North Korea later claimed that these launches were to test their SLBM’s capabilities and increase their defenses. These missile tests, according to North Korea, are also in response to recent U.S, South Korea, and United Nation’s polices towards North Korea, which North Korea deemed the new polices as hostile to its sovereignty.
These missile tests came shortly after a month ago when, on September 28, North Korea claimed to successfully test a hypersonic gliding missile, but according to South Korean intelligence it was a failure. If these reports are true, North Korea will be the 5th nation to start developing hypersonic missiles in the world. These hostile actions by North Korea should both terrify the U.S National Security community as well as United States allies, as North Korea’s focus on experimental warfare is causing a new global crisis.
North Korea’s Link with China
The calls for a universal response from the U.S and it’s allies have been at an all-time high.
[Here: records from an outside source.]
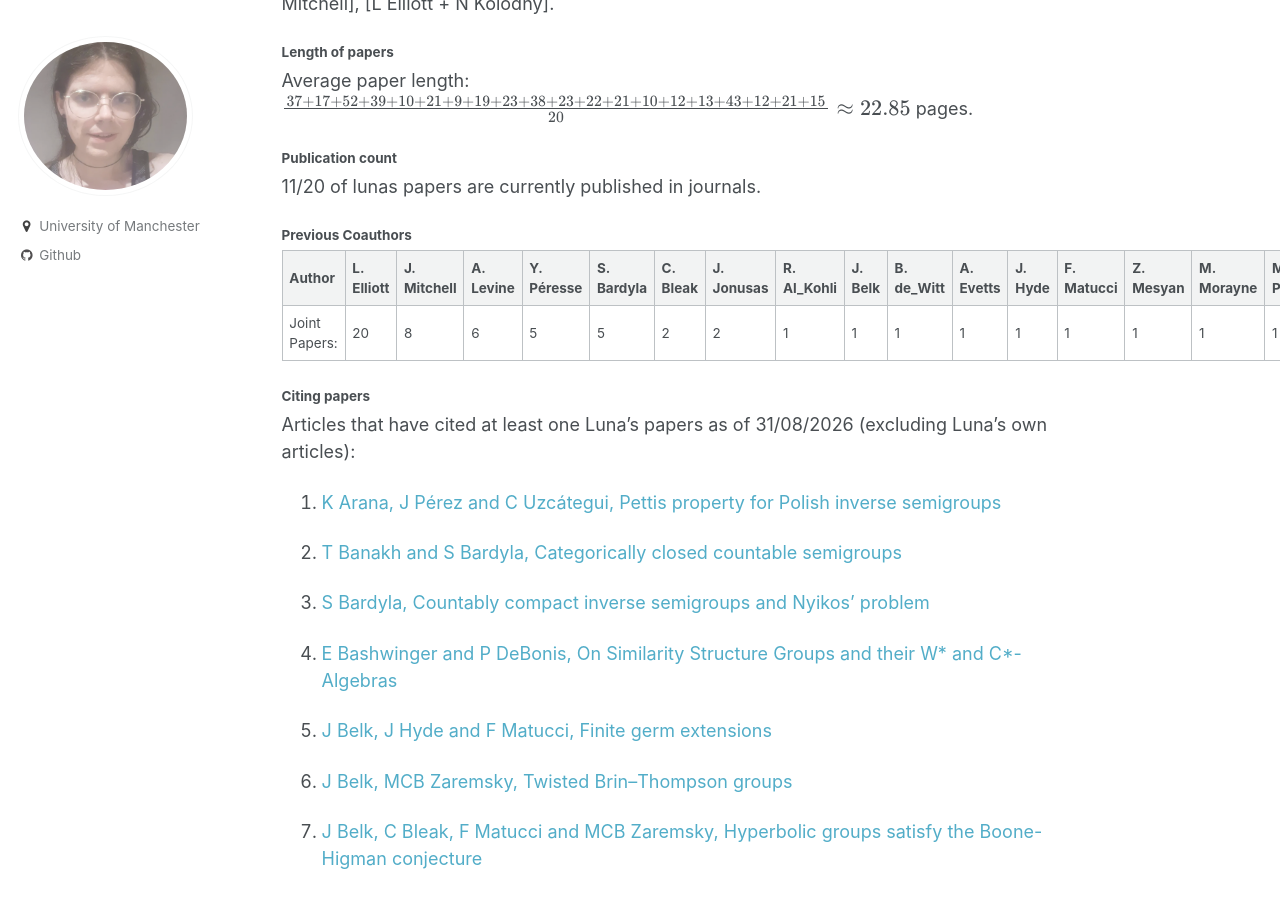
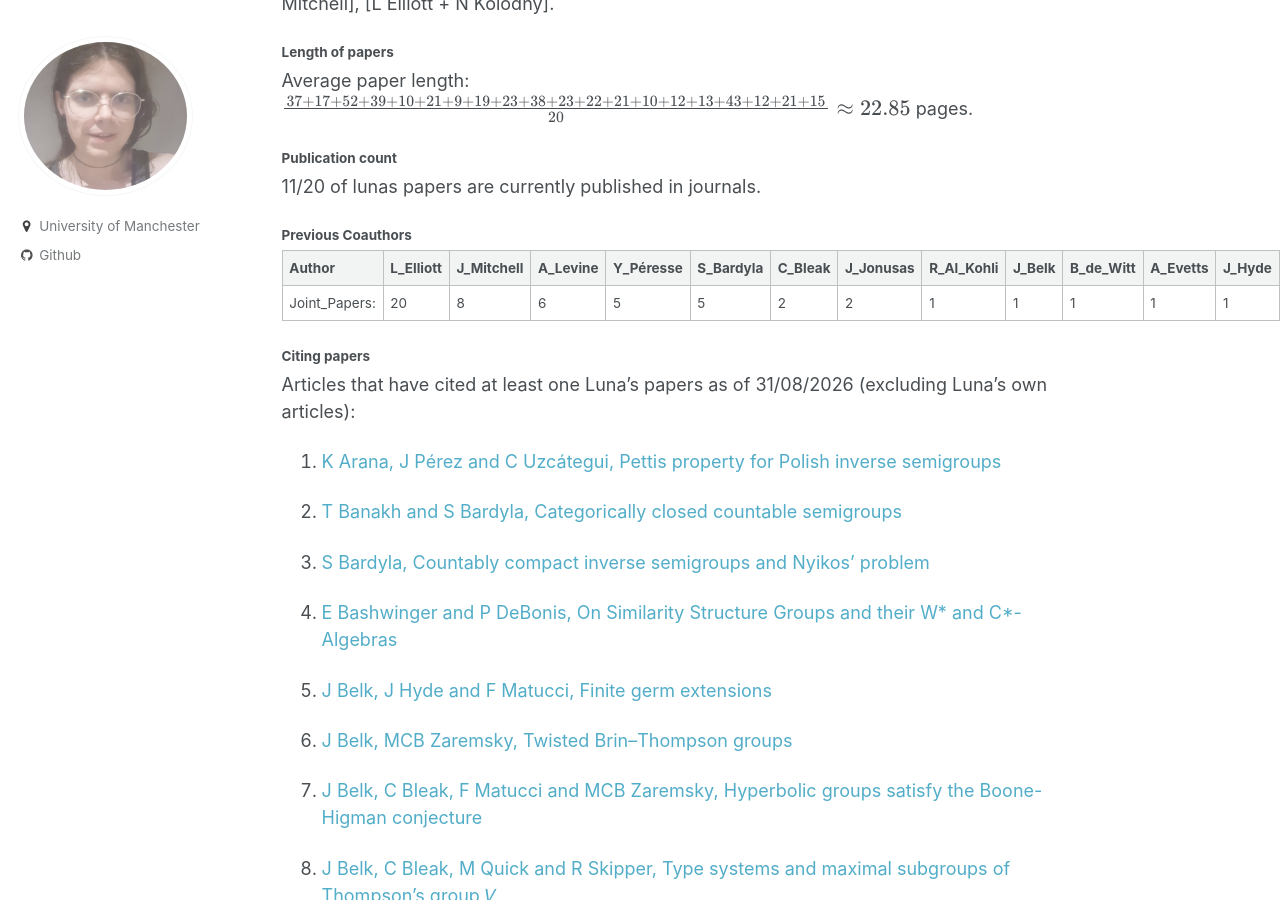
Before and after one commit to le27/L-Elliott, a Jekyll site: the page built from _pages/papers.md, in a window 1280 px wide and 900 px high, scrolled down 2281 px. Built offline with Jekyll 4.4.1, drawn with Linux system fonts in a browser that asks for light colours; formulas are drawn with MathJax 3.

Commit message:
Update author names and joint papers formatting

```diff
--- a/_pages/papers.md
+++ b/_pages/papers.md
@@ -77,9 +77,9 @@
 
 ##### Previous Coauthors
 
-| Author         | L. Elliott | J. Mitchell | A. Levine | Y. Péresse | S. Bardyla | C. Bleak | J. Jonusas | R. Al_Kohli | J. Belk | B. de_Witt | A. Evetts | J. Hyde | F. Matucci | Z. Mesyan | M. Morayne | M. Pinsker |
-| --------       | -------    | --------    | -------   | -------    | -------    | -------  | -------    | -------     | ------- | -------    | -------   | ------- | -------    | -------     | -------    | -------    |
-| Joint Papers:  | 20         | 8           | 6         | 5          | 5          | 2        | 2          | 1           | 1       | 1          | 1         | 1       | 1          | 1              | 1          | 1          |
+| Author         | L_Elliott | J_Mitchell | A_Levine | Y_Péresse | S_Bardyla | C_Bleak | J_Jonusas | R_Al_Kohli | J_Belk | B_de_Witt | A_Evetts | J_Hyde | F_Matucci | Z_Mesyan | M_Morayne | M_Pinsker |
+| --------       | -------   | --------   | -------  | -------   | -------   | ------- | -------   | -------    | -------| -------   | -------  | -------| -------   | -------  | -------   | -------   |
+| Joint_Papers:  | 20        | 8          | 6        | 5         | 5         | 2       | 2         | 1          | 1      | 1         | 1        | 1      | 1         | 1        | 1         | 1         |
 
 
 ##### Citing papers
```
Linda Thomas-Greenfield, U.S. Ambassador to the United Nations, has called for a reinforcement of sanctions regarding weapons development in North Korea. While the idea of buttressing current sanctions on North Korea seems like the ideal solution, the idea would fail failure to address the real contributor to North Korea’s military innovations, China.
According to a Congressional Research Service report, China continues to be the essential supporter in North Korea’s nuclear program by exchanging missile technology and providing financial aid. China has been using back channels in Iran and Pakistan to continue their support for North Korea’s Missile programs. These back channels have allowed to assume plausible deniability to avoid any direct international reprisals.
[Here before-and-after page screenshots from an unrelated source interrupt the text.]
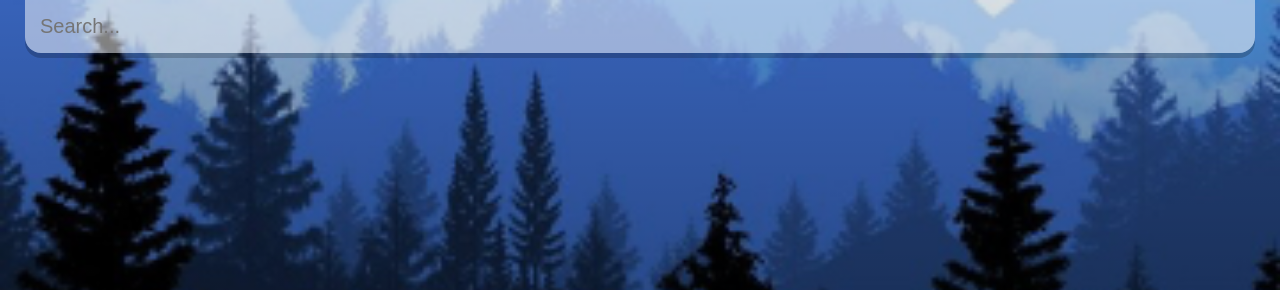
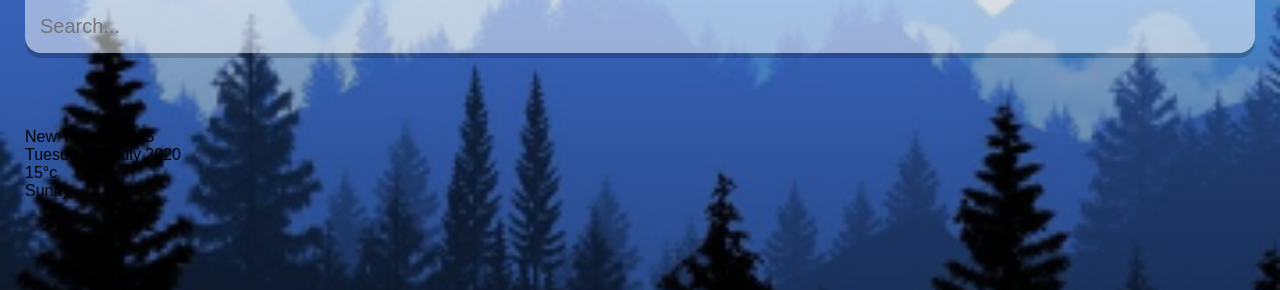
Before and after one commit to arthur-ryoo/Weather-React-App, a React (Create React App) app: page / in a window 1280 px wide. Shown: the top 290 px of the page. Built offline with nearby package versions, Linux system fonts and the light colour scheme.

Commit message:
Add date function and hooks for fetching api

```diff
--- a/src/App.js
+++ b/src/App.js
@@ -1,4 +1,4 @@
-import React from 'react';
+import React, { useState } from 'react';
 
 const api = {
   key: '97987f7b7511e89bfebdd2280f9e885b',
@@ -6,6 +6,49 @@ const api = {
 };
 
 function App() {
+  const [query, setQuery] = useState('');
+  const [weather, setWeather] = useState({});
+
+  const search = (evt) => {
+    if (evt.key === 'Enter') {
+      fetch(`${api.base}weather?q=${query}&units=metric&APPID=${api.key}`)
+        .then((res) => res.json())
+        .then((result) => setWeather(result));
+    }
+  };
+
+  const dateBuilder = (d) => {
+    let months = [
+      'January',
+      'February',
+      'March',
+      'April',
+      'May',
+      'June',
+      'July',
+      'August',
+      'September',
+      'October',
+      'November',
+      'December',
+    ];
+    let days = [
+      'Sunday',
+      'Monday',
+      'Tuesday',
+      'Wednesday',
+      'Thursday',
+      'Friday',
+      'Saturday',
+    ];
+
+    let day = days[d.getDay()];
+    let date = d.getDate();
+    let month = months[d.getMonth()];
+    let year = d.getFullYear();
+
+    return `${day} ${date} ${month} ${year}`;
+  };
   return (
     <div className="app">
       <main>
@@ -16,6 +59,14 @@ function App() {
             placeholder="Search..."
           ></input>
         </div>
+        <div className="location-box">
+          <div className="location">New York City, US</div>
+          <div className="date">{dateBuilder(new Date())}</div>
+        </div>
+        <div className="weather-box">
+          <div className="temp">15°c</div>
+          <div className="weather">Sunny</div>
+        </div>
       </main>
     </div>
   );
```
Richard Fisher Jr., Senior Fellow of International Assessment and Strategy Center, stated “North Korea’s new maneuverable missile warhead bears a striking similarity to that on China’s DF-21C precision strike missile and the DF-21D anti-ship ballistic missile.” Bill Gertz, Reporter for the Washington Times, stated North Korea’s new hypersonic missiles “bears a striking resemblance to China’s DF-17 hypersonic glide vehicle.” China’s continual support of North Korea has only emboldened the Kim Regime to pursue its ambitions to obtain more sophisticated conventional capabilities, putting U.S, Asia, and the remaining international community into jeopardy.
The Potential Solution
While the problem with North Korea’s missile testing is blatantly obvious, the solution is not as obvious. The U.S along with its allies, particularly South Korea, Japan, Taiwan, and Australia need to engage in further cooperation particularly, from both an economic and military perspective. North Korea’s funding for their programs relies heavily on China’s economic success, which makes North Korea’s funding capabilities very fragile.
If the U.S and its allies impose economic sanctions on China’s manufacturing and service sectors, China would be compelled to cease its support of North Korea as 92.1% of China’s economy would be devastated along with 72.3% of its workforce.
The United States should promote a larger mutual defense pact in Asia that includes Taiwan, Japan, South Korea, Australia, and others. The pact would allow the U.S. and its allies to develop better defense systems along with more sophisticated and experimental weapons. The initiatives of establishing a mutual defense pact and imposing economic sanctions on China are vital in securing both U.S and our allies’ sovereignty and prosperity.
While North Korea’s missile tests bring increased tension in Asia, there is still hope for the future. Vegetius, a Roman writer during the Late Roman Empire, famously said, “If you want peace, prepare for war”. If the United States and its allies wish to preserve peace and prosperity in the international community, they must seek peace through strength.
Hunter is a sophomore student studying political science and minoring in economics as well as national security. Raised in Liberty township, Ohio, Hunter developed an interest in politics through his passion for history, particularly America’s founding and military experiences. Hunter is the Secretary for the Young American’s Foundation Chapter at Grove City College. Hunter is a staff writer for Cogitare Magazine and contributor for the Grove City College Collegian Newspaper. Hunter is a member of the Grove City Debate Team. He is interested in the fields of international affairs, national security, and economics.
This Past Summer, Hunter Oswald graduated from the Heritage Foundation Academy Program, where he studied numerous public policy issues and America’s foundational principles. He aspires to further use his research and analytical skills in helping to inform the public on policy issues that promote and advance America’s principles.